• **Exercise**: Pull every line with "onclick" from the entries below.

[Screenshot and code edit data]
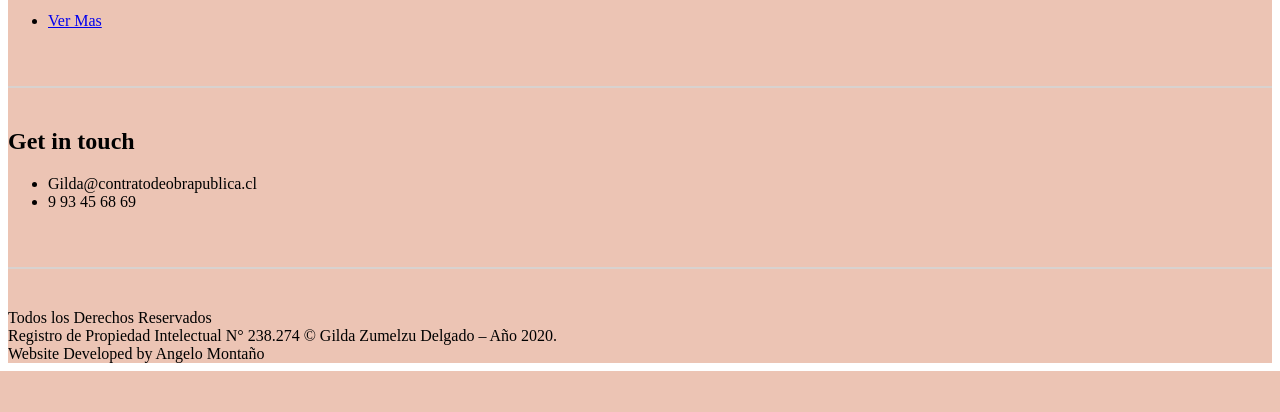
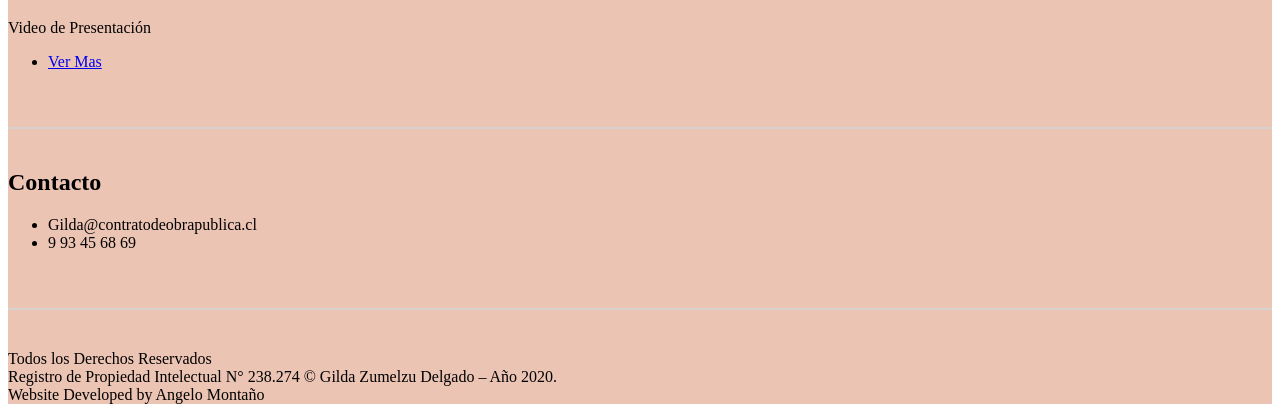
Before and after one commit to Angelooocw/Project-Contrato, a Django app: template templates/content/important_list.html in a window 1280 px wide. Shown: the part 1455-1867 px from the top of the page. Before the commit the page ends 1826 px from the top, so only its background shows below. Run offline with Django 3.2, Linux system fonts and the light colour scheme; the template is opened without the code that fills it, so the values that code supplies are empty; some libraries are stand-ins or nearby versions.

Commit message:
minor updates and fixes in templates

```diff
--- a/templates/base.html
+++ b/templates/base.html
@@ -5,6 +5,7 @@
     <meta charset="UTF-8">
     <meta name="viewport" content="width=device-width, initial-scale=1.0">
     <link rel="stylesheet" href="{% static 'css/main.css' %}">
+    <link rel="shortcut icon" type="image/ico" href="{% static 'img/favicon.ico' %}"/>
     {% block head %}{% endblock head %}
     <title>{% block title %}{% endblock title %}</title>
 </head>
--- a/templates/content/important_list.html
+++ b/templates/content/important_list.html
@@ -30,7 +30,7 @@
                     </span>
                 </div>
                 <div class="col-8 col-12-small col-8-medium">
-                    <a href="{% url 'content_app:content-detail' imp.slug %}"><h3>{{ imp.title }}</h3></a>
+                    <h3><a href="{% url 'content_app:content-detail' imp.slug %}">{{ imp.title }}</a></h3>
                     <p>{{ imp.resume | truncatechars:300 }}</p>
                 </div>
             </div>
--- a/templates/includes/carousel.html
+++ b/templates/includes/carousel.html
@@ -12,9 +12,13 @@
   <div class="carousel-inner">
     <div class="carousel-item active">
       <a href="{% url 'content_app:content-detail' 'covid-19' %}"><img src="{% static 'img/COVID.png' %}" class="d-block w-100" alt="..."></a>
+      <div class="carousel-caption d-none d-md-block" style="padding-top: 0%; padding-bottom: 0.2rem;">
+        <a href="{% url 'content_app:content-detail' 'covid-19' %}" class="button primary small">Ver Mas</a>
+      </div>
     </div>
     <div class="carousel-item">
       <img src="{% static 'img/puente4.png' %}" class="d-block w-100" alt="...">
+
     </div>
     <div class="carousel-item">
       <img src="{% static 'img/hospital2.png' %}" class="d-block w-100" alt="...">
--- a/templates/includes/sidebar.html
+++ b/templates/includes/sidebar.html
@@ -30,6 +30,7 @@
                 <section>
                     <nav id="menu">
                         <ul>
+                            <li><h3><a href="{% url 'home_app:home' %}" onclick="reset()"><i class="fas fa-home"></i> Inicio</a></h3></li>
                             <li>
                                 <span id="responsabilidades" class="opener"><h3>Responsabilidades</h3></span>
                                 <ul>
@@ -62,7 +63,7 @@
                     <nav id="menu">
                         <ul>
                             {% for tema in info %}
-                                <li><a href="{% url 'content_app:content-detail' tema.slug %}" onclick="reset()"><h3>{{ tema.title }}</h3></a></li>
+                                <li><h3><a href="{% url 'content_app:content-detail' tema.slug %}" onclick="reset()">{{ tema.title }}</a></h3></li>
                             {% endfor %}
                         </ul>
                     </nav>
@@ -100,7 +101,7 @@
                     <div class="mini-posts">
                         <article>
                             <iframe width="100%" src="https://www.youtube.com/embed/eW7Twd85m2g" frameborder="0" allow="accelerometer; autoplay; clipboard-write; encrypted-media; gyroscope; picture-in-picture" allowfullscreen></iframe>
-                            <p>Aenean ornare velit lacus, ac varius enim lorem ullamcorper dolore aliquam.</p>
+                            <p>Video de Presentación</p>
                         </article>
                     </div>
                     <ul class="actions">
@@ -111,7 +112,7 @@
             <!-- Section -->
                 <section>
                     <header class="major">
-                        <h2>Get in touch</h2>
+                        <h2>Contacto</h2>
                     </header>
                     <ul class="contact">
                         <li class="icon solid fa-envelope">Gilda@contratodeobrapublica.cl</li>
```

• **Written solution**:
+                            <li><h3><a href="{% url 'home_app:home' %}" onclick="reset()"><i class="fas fa-home"></i> Inicio</a></h3></li>
-                                <li><a href="{% url 'content_app:content-detail' tema.slug %}" onclick="reset()"><h3>{{ tema.title }}</h3></a></li>
+                                <li><h3><a href="{% url 'content_app:content-detail' tema.slug %}" onclick="reset()">{{ tema.title }}</a></h3></li>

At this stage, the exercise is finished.